* _Task requirements_
Your answer must consist of exactly the lines below, starting with the line with "-![architecture](/images/data-exchange-arch.png)" and going on through the line with "Glue Data Catalog**", and nothing else.

* _Data in this exercise_
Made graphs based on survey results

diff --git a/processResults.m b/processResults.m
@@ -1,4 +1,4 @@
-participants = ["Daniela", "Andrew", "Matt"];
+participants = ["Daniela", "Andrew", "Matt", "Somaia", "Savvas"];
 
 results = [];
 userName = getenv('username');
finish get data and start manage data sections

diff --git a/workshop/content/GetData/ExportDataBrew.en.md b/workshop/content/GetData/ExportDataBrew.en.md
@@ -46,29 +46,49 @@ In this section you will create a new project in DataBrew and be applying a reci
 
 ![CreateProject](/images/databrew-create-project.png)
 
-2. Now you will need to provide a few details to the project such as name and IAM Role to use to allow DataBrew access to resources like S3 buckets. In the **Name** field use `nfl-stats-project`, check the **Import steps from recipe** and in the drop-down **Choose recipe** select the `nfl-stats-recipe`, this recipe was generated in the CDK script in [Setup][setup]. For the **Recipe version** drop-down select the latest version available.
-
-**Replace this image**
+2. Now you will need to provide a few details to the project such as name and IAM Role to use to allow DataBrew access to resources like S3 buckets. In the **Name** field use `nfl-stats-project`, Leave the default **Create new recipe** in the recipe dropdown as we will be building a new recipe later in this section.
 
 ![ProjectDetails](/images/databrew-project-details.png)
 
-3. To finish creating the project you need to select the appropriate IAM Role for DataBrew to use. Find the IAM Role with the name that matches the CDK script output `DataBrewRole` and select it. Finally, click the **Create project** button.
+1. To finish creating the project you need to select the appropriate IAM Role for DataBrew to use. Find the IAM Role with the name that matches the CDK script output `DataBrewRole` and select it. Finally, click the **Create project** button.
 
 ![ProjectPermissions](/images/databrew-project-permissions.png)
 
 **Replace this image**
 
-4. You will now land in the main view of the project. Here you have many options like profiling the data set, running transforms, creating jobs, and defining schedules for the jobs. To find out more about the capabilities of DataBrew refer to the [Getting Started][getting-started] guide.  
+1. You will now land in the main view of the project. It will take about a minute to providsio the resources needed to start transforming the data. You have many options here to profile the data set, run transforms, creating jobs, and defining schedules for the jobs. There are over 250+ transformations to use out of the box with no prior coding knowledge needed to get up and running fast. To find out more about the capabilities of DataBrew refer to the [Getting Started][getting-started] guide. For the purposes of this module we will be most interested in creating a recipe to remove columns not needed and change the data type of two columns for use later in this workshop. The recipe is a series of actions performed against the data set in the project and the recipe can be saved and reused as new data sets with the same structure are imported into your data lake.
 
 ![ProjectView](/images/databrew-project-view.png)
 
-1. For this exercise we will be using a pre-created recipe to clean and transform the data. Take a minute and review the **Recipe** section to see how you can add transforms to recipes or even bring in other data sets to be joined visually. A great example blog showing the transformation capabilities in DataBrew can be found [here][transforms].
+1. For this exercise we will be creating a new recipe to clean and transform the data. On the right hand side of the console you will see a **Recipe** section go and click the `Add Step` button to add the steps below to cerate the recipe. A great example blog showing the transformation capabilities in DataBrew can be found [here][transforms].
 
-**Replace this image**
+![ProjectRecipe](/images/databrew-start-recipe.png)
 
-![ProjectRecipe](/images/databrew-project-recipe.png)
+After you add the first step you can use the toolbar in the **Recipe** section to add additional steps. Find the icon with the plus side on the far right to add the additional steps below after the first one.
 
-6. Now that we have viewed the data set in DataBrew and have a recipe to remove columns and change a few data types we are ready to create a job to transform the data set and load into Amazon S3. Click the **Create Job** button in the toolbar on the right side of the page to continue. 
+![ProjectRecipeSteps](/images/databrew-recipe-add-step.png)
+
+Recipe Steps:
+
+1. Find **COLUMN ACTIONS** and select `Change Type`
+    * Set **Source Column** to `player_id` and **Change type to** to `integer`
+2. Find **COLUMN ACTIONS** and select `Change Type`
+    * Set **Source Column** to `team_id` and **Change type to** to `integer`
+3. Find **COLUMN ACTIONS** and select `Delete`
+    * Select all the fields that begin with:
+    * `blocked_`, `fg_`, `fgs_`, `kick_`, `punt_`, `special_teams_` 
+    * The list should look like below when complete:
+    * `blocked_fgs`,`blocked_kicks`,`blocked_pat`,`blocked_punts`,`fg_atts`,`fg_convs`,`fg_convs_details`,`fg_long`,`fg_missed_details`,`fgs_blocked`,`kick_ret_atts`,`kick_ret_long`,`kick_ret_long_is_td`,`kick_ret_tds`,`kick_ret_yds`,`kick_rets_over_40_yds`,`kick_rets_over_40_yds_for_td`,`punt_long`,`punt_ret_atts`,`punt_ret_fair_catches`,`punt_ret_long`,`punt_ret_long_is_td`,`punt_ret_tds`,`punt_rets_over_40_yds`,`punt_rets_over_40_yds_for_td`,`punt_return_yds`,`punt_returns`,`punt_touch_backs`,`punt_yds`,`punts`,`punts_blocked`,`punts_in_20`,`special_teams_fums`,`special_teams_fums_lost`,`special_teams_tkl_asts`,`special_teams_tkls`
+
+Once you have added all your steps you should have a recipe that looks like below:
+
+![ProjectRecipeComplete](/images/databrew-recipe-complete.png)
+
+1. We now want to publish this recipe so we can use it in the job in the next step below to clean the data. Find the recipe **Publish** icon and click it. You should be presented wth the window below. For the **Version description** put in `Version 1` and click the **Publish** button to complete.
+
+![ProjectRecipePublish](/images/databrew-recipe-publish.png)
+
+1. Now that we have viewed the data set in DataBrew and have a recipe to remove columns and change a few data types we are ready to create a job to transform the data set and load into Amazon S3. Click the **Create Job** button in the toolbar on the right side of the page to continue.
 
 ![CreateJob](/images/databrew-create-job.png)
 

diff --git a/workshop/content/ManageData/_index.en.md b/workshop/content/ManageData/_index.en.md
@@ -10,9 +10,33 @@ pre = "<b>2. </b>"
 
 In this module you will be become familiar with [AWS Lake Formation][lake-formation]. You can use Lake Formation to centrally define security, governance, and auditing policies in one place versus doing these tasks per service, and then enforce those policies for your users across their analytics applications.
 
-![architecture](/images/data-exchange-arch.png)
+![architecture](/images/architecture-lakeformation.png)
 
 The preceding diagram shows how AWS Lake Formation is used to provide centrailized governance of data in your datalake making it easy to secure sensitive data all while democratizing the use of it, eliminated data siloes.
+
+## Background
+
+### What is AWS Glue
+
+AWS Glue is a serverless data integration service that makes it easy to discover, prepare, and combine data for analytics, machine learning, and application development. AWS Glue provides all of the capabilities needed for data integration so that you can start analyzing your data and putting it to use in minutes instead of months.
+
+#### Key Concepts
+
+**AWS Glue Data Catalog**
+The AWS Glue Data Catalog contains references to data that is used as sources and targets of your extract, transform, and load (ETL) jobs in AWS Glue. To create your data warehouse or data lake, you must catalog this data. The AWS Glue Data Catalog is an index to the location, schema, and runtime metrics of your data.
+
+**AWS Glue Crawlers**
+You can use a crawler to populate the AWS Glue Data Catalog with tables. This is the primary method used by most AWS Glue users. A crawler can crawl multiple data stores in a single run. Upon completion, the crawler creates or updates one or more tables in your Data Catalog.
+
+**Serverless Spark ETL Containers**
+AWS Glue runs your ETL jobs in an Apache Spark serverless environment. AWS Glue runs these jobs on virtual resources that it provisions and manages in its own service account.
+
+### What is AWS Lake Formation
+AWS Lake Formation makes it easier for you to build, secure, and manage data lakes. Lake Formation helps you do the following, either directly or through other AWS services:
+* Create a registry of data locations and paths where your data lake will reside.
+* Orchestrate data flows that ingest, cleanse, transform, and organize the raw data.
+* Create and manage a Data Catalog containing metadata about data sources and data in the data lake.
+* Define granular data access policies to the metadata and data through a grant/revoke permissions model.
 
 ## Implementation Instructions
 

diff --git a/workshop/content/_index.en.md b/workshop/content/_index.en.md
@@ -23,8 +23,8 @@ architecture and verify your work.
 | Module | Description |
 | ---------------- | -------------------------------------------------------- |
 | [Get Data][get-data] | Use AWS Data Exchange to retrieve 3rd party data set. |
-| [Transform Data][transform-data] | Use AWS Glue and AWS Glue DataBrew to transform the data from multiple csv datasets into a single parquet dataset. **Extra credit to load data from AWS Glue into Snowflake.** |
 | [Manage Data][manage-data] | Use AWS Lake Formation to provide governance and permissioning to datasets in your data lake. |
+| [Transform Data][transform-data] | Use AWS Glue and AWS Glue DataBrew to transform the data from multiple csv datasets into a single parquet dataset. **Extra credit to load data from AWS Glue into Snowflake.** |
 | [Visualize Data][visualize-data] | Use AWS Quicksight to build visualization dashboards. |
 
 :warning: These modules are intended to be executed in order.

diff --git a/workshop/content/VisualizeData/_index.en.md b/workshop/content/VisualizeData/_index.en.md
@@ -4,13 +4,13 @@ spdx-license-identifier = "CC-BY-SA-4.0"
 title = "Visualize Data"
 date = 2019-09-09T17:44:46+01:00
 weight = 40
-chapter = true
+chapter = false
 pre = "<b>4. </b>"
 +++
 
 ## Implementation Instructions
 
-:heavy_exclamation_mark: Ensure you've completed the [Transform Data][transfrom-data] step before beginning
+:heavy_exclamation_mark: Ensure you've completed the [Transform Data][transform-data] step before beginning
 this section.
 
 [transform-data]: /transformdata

* _Written reply_
-![architecture](/images/data-exchange-arch.png)
+![architecture](/images/architecture-lakeformation.png)
 
 The preceding diagram shows how AWS Lake Formation is used to provide centrailized governance of data in your datalake making it easy to secure sensitive data all while democratizing the use of it, eliminated data siloes.
+
+## Background
+
+### What is AWS Glue
+
+AWS Glue is a serverless data integration service that makes it easy to discover, prepare, and combine data for analytics, machine learning, and application development. AWS Glue provides all of the capabilities needed for data integration so that you can start analyzing your data and putting it to use in minutes instead of months.
+
+#### Key Concepts
+
+**AWS Glue Data Catalog**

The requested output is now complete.